I have a confession to make. It's hardly a controversial one, and I imagine that many of my fellow adventure travel professionals may say the same thing. The truth is, that prior to starting out in adventure travel, I was not a fan of organized tours. I came to my first role by way of a transferable skill set. Prior to travel, I worked for one of the most influential and cutting edge experiential marketing companies in London. What is Experiential marketing? Put simply, it is the process of relaying a brand ethos, message or value through an experience. Usually, these experiences were conveyed through roadshows, events or as crafted details of a larger gathering, such as music festivals.
Working with a really great tour operator, I realized the true value of a well organized tour. To find the best places without the research, avoid mistakes and delays, and experience far more in a relatively short time than the average independent traveler could. All in the company of like minded fellow travelers, who enhance the experience. Conversely, I have also experienced badly written or operated tours, and have seen first hand how simple errors, and a lack of understanding or care can turn potentially rewarding experiences, far from optimal.
The theory of great travel In much the same modus operandi of experiential event management, tours begin with a concept, usually based on a geographic region, culture or nature, or perhaps a combination of these. The tour is broken down into highlights, areas and then further into days, and then further into the individual elements. On a spreadsheet these look pretty boring, just dates, times, descriptions, cost per person, cost per group etc. Something like this..

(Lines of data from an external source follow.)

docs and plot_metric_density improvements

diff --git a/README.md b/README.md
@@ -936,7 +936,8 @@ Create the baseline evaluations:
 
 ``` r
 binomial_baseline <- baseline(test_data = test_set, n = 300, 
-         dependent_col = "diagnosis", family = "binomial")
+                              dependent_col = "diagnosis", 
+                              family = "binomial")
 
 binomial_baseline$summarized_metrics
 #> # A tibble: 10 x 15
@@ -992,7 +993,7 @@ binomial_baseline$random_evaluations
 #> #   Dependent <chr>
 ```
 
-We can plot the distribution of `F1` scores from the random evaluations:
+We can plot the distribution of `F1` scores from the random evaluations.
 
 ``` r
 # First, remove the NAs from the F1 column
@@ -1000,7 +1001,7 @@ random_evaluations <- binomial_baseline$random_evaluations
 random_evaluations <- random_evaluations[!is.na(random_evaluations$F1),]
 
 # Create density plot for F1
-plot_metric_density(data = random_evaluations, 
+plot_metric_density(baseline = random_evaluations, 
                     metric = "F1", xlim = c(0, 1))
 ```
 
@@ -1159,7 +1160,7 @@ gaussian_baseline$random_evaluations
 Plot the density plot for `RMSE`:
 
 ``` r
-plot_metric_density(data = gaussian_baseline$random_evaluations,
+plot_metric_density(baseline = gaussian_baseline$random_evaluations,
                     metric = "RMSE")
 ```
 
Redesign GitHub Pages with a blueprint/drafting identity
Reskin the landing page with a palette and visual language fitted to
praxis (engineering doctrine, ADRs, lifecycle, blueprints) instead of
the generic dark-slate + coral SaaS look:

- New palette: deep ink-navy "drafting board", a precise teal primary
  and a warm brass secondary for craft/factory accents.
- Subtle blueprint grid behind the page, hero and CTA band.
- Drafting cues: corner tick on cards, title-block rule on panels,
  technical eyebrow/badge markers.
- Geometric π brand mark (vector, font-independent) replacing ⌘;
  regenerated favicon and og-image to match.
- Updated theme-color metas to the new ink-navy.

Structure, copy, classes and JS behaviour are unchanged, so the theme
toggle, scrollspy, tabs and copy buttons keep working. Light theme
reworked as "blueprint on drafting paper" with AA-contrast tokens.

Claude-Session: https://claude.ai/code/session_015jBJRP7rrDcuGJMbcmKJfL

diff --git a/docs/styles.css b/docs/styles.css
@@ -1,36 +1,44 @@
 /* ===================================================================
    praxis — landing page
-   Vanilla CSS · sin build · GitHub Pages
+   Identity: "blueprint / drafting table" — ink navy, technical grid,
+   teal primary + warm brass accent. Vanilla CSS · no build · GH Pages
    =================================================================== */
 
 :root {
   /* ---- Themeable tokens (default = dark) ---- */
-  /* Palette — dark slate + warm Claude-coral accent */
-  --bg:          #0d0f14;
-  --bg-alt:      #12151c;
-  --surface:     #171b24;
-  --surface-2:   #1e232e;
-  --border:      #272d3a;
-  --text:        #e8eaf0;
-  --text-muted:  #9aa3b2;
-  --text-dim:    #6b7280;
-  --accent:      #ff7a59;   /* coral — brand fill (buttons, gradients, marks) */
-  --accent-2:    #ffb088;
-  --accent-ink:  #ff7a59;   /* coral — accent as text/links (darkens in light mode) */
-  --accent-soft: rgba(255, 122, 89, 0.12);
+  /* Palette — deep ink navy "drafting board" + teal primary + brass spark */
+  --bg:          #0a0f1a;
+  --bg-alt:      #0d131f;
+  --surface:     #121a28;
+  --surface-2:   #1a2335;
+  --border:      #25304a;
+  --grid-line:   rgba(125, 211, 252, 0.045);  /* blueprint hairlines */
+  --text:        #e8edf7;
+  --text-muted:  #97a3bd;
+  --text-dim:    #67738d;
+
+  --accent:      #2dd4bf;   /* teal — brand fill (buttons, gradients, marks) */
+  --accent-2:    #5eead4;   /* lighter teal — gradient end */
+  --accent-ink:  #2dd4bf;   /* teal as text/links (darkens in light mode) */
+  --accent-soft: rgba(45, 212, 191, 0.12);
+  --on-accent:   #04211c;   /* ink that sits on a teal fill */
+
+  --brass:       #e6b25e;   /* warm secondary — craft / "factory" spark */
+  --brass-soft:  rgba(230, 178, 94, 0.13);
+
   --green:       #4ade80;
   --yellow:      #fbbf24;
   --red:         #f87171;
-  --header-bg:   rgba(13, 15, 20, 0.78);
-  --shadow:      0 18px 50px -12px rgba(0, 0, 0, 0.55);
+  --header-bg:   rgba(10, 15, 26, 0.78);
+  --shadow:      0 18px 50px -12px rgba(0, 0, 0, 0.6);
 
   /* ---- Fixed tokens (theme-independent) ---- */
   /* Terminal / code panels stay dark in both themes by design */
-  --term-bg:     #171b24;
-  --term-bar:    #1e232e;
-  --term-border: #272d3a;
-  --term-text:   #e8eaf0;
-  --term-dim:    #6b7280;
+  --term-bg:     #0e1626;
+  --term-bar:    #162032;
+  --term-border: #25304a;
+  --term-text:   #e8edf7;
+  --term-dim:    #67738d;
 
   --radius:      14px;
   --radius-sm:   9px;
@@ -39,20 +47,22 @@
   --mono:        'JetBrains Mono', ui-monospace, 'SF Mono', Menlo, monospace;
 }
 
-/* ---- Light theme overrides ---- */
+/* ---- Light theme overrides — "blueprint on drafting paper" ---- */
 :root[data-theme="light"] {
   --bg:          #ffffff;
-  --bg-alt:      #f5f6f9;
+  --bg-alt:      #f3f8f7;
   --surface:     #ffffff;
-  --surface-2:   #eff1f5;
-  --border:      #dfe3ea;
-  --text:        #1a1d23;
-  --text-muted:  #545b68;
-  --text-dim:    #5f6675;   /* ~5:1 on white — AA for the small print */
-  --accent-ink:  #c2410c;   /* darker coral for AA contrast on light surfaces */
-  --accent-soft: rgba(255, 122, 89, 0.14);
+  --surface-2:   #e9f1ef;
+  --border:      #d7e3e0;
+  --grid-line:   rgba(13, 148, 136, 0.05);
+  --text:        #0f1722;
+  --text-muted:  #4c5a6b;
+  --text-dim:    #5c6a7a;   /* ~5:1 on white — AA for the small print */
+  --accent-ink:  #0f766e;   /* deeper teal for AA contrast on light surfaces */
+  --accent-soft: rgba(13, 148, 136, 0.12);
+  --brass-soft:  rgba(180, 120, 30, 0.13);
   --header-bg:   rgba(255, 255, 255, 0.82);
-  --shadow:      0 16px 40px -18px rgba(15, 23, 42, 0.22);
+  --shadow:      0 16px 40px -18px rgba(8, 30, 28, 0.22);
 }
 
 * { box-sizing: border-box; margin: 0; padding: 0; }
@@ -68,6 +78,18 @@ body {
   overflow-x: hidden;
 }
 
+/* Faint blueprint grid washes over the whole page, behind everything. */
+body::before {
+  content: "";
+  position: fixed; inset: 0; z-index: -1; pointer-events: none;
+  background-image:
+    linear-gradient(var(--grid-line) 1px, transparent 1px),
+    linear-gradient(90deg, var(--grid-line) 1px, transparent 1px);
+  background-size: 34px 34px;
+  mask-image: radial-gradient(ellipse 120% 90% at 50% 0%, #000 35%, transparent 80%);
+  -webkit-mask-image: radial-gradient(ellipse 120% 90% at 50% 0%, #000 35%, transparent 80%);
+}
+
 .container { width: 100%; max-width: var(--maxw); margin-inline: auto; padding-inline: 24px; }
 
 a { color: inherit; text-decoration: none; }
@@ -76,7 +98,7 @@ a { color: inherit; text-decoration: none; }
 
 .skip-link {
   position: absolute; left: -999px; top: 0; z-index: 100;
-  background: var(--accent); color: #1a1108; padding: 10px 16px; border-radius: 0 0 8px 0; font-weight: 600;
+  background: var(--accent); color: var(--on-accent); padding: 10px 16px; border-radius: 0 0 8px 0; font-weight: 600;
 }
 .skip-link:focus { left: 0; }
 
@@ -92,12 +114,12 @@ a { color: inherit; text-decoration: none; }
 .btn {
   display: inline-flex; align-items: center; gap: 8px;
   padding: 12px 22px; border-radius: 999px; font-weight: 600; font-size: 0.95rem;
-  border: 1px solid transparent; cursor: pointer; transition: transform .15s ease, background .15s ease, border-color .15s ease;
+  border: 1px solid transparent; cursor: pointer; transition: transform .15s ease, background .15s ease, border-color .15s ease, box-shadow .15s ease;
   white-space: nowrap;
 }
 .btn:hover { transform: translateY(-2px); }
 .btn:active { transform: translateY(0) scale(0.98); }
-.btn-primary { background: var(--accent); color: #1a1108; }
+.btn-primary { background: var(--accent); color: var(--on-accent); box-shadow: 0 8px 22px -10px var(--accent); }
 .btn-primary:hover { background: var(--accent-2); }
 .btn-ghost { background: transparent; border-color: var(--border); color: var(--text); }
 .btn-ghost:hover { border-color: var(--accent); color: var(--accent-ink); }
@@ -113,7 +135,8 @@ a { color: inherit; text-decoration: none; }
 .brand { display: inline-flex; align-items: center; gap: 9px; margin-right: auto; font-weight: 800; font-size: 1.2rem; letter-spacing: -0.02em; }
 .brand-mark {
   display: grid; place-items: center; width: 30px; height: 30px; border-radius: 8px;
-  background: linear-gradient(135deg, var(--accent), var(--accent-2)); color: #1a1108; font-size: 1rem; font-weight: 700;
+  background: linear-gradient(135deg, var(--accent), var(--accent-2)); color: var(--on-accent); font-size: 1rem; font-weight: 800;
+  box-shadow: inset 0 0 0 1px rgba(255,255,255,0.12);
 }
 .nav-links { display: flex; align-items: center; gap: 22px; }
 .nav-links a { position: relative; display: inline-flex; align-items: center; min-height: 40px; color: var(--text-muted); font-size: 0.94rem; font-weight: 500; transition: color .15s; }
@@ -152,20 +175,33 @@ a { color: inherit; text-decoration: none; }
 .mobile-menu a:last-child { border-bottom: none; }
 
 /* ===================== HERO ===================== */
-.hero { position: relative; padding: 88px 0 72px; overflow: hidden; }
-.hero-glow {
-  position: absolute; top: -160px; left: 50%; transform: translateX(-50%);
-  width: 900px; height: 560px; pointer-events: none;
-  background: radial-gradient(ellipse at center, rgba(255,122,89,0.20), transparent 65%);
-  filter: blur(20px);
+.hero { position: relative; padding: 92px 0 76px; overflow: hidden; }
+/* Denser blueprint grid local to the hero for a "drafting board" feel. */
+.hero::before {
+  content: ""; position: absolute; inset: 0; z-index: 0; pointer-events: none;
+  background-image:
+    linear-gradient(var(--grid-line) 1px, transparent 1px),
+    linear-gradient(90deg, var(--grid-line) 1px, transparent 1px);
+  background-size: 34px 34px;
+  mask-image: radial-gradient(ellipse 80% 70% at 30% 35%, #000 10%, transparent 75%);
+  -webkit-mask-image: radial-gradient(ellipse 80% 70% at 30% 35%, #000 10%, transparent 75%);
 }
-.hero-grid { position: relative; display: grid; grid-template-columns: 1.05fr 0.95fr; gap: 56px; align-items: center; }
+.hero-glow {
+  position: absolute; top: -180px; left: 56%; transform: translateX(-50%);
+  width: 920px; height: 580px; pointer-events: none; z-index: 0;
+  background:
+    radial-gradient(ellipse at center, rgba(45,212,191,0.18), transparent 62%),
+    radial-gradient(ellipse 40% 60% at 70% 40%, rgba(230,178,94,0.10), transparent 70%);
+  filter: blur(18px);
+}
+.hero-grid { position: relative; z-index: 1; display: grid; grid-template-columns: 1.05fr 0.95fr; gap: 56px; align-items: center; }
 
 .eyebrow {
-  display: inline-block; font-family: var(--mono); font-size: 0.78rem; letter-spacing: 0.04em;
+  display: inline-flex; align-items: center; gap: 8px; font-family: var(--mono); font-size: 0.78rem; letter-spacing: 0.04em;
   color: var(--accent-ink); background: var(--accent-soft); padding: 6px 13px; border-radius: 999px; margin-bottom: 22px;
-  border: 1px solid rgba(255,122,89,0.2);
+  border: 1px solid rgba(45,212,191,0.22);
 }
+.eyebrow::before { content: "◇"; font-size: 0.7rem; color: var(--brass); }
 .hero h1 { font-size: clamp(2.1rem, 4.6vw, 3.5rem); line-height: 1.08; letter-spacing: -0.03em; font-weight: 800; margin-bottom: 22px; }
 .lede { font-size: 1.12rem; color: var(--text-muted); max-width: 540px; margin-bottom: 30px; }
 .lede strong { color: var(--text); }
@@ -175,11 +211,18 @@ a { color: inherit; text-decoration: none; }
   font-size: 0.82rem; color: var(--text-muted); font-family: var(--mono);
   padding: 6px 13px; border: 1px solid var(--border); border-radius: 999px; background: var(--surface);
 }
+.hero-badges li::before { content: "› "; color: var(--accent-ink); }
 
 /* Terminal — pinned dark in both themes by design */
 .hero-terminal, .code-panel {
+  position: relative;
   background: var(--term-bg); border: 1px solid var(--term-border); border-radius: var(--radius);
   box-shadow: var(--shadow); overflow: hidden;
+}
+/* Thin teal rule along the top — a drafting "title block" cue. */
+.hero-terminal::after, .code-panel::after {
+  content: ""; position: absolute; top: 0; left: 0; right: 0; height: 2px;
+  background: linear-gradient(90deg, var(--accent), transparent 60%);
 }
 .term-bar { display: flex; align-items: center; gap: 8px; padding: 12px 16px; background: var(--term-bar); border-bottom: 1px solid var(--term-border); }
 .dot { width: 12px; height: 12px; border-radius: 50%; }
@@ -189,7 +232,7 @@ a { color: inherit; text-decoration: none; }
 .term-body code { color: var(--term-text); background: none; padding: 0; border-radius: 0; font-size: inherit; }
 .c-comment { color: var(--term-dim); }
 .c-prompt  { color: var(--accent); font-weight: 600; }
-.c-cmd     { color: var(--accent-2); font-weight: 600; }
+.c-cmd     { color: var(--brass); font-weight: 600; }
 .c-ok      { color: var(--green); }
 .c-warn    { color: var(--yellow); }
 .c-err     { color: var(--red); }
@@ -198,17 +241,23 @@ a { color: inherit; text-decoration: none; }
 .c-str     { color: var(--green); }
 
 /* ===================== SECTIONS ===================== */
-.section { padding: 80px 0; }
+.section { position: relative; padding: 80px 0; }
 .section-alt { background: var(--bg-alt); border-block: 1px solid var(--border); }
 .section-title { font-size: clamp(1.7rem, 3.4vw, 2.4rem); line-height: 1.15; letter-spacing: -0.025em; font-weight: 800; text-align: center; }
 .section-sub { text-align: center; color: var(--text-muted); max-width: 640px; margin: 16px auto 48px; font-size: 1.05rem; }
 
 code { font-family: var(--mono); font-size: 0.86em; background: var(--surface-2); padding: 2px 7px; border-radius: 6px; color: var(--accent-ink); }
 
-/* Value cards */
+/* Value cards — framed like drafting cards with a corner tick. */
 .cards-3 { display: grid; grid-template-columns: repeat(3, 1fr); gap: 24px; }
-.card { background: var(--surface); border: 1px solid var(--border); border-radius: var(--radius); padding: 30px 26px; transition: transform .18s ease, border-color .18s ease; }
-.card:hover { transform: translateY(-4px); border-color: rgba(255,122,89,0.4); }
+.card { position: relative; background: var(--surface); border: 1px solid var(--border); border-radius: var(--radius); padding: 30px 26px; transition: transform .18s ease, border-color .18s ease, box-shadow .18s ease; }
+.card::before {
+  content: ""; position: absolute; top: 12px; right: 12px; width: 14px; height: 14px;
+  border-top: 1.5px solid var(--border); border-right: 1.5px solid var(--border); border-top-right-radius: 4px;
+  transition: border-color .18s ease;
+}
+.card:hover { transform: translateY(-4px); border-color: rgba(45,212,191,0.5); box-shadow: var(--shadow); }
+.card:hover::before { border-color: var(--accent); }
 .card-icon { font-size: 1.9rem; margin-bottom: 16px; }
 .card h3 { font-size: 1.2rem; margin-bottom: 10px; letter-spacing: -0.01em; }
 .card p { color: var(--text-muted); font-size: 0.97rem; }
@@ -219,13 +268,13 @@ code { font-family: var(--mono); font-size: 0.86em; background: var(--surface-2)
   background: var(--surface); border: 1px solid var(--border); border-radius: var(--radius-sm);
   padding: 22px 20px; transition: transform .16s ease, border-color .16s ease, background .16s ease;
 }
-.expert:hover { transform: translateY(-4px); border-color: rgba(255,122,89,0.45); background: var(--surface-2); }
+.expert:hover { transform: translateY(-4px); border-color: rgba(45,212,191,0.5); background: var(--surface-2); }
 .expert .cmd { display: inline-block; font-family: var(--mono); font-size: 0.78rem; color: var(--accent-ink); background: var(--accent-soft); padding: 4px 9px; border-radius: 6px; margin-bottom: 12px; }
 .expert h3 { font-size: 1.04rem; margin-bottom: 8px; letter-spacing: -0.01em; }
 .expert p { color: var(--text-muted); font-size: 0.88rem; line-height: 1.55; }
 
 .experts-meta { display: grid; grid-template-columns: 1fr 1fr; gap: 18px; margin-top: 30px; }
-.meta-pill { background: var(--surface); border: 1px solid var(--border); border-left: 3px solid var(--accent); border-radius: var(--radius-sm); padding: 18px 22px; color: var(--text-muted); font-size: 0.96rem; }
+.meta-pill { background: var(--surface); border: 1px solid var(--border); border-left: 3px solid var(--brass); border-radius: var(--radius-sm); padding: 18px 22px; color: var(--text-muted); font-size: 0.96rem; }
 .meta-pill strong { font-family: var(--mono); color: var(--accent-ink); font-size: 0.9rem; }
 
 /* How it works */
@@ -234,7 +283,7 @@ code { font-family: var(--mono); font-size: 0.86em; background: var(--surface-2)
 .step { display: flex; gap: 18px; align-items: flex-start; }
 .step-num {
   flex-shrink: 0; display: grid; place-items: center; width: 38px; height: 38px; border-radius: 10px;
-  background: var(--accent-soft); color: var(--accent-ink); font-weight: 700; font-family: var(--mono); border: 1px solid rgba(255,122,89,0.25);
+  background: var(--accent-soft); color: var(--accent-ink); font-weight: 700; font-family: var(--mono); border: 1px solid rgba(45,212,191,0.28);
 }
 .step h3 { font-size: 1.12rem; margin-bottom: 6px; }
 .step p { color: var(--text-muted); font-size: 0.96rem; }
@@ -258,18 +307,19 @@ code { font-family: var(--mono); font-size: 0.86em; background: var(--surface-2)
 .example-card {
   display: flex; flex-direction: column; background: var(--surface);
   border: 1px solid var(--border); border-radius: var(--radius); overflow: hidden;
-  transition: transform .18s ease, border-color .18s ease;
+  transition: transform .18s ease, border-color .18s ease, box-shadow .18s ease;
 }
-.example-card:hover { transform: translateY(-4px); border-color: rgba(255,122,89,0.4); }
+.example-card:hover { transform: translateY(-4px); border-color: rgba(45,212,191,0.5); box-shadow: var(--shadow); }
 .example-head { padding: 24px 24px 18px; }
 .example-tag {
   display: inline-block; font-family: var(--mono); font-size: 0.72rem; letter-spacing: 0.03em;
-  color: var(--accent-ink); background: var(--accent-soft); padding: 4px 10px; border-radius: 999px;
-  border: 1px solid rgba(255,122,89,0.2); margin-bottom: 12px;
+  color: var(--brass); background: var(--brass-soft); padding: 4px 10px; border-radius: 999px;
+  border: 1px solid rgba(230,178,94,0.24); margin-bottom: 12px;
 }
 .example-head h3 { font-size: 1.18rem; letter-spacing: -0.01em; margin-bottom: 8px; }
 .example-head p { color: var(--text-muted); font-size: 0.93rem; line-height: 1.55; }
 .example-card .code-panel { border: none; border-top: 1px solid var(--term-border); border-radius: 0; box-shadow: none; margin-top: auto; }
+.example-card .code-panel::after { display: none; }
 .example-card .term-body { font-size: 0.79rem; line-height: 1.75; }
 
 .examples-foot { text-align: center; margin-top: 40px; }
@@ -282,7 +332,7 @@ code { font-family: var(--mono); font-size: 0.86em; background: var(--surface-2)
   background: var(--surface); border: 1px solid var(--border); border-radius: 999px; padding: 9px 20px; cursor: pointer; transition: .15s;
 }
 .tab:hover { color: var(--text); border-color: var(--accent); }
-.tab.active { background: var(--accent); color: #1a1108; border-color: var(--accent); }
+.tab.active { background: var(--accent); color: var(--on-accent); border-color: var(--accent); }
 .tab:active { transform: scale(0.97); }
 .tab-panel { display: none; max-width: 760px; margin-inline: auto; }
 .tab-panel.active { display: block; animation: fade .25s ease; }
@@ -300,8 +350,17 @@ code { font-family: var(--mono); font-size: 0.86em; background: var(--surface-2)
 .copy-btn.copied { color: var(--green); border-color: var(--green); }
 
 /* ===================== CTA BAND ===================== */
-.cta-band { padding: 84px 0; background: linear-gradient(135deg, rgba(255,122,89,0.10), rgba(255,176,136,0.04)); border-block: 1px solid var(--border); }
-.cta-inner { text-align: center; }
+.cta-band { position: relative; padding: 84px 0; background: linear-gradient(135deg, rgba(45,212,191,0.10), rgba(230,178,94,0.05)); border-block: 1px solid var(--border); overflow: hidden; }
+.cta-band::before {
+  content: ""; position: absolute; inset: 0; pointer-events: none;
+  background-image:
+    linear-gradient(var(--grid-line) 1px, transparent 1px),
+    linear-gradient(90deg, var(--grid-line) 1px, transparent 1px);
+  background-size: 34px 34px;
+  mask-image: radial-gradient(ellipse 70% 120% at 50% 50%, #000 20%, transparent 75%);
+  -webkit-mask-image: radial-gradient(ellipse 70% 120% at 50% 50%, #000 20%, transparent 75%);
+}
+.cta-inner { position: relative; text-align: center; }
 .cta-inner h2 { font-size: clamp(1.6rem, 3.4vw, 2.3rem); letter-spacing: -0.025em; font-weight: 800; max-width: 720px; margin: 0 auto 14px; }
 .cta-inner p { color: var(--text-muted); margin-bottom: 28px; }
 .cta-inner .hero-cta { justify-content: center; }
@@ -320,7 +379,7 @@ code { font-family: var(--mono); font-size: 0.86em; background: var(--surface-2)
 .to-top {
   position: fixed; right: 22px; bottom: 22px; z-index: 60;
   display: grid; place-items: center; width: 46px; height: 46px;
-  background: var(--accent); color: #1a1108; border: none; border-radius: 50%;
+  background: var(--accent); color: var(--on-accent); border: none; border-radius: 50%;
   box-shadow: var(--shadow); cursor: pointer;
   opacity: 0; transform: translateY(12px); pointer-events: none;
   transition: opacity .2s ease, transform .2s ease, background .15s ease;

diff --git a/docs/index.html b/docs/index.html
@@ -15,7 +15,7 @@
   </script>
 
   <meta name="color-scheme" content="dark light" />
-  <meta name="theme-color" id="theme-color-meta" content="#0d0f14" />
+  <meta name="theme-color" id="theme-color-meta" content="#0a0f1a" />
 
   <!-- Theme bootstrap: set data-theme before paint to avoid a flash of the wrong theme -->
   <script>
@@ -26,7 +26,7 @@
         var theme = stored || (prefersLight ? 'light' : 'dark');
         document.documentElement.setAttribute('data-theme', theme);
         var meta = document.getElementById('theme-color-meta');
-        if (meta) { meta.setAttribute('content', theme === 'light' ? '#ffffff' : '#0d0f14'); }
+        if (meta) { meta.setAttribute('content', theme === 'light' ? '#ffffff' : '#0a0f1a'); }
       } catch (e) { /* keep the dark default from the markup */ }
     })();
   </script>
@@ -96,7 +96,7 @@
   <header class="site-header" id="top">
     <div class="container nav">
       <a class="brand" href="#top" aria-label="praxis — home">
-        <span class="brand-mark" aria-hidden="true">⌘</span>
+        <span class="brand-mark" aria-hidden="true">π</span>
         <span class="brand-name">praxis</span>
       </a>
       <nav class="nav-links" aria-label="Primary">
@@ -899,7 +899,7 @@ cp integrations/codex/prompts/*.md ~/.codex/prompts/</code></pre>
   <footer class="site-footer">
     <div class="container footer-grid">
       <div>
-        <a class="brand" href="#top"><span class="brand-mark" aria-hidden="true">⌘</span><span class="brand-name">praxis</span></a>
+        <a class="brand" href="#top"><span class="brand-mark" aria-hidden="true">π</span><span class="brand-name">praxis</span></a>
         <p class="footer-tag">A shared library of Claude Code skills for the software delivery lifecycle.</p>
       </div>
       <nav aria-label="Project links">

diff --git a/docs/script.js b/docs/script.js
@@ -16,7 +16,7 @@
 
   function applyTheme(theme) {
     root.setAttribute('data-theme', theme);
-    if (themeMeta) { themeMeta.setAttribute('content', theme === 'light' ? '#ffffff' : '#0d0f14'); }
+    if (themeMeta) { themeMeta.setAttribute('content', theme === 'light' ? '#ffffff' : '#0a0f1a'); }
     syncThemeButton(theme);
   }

N.B. This mockup, is simplified and far less detailed or automated than a real costing.
The example above shows how looking at a tour on a spreadsheet you could be forgiven for not seeing an experience. The magic ingredients which turn a spreadsheet into a once in a lifetime adventure are continuity, details, quality and pace. A good friend, and excellent tour leader once told me that a good tour is like a narrative. A story that comes together in the right order, with the right level of detail, and most importantly the right pace. Thinking back to our sheet of individual elements. If they are carried out in the right pace, they might feel something like this...
"Journal, Day 1. After a long flight, I finally arrived at the airport. Walking out of the arrivals exit, I was met by a professional looking local guide, wearing a uniform with the name of my adventure provider, he was easy to spot, holding a board with my name, (it was even spelt correctly and printed out.) The guide introduced himself as Chet, and welcomed me warmly to his country. We walked together outside, to a clean and safe vehicle. The driver introduced himself as Rob, and took Chet and I to a trendy boutique hotel in an interesting part of town. Chet helped me check in, then arranged to meet in two hours for lunch. I freshened up in the room, unpacked, then went to meet Chet in the lobby. It was only a short walk to a popular local lunch spot. The company had reserved a table overlooking the square, and Chet helped recommend a great selection of local cuisine, without challenging my constitution! After a pleasant lunch, Chet took me for a short walking tour around some of the city sights, before arriving back at the hotel. An hour later, we met in the rooftop bar, for a welcome drink before dinner. Chet introduced me to the rest of the group, who all seem very nice, and thankfully have similar interests, fitness and expectations to me. Dinner was already set out on the terrace next to the bar, where Chet and his team made some fun introductions, and gave a short overview of the trip which will start tomorrow." The above passage describes the experience which the spreadsheet details. Without the right order of events, such as checking in before lunch or a walking tour, acclimating, meals etc. the tour would be disjointed, and either rushed, unpleasant or full of holes. Without the right pace, the tour could be too rushed, such as if the traveler had no time to go to his room after checking in. He would not have time to process what he is doing now, let alone what is coming next. This type of incorrect pacing for a tour happens when too much is added to an itinerary, or the timings are not calculated correctly. I call it the hand holding approach, where you are being dragged from one element to the next.
Finally, if there was a major mismatch in terms of quality, such as a 5 star hotel with street food dinner, and minimal support. The experience would be mismatched. Far better to keep the standards throughout the tour relatively uniform, allowing higher end hotels, and special meals to become highlights of the narrative, such as on rest days, arrival or departure days etc.
In conclusion, when a tour is conducted with the right guide team, at the right pace, in the correct order and with a quality level appropriate for the itinerary; the tour narrative takes on a life of its own, and becomes the journey of discovery which the traveler experiences. Under these ideal conditions, even if one or two elements do not happen or go exactly to plan, the rest of the narrative fills in, and these unexpected elements become part of the unique journey.
WeAdventure design tours with pacing, quality and details at the forefront of their planning. They are operated with the group and experience prioritized, and always with the benefit of the destination, environment and community in mind.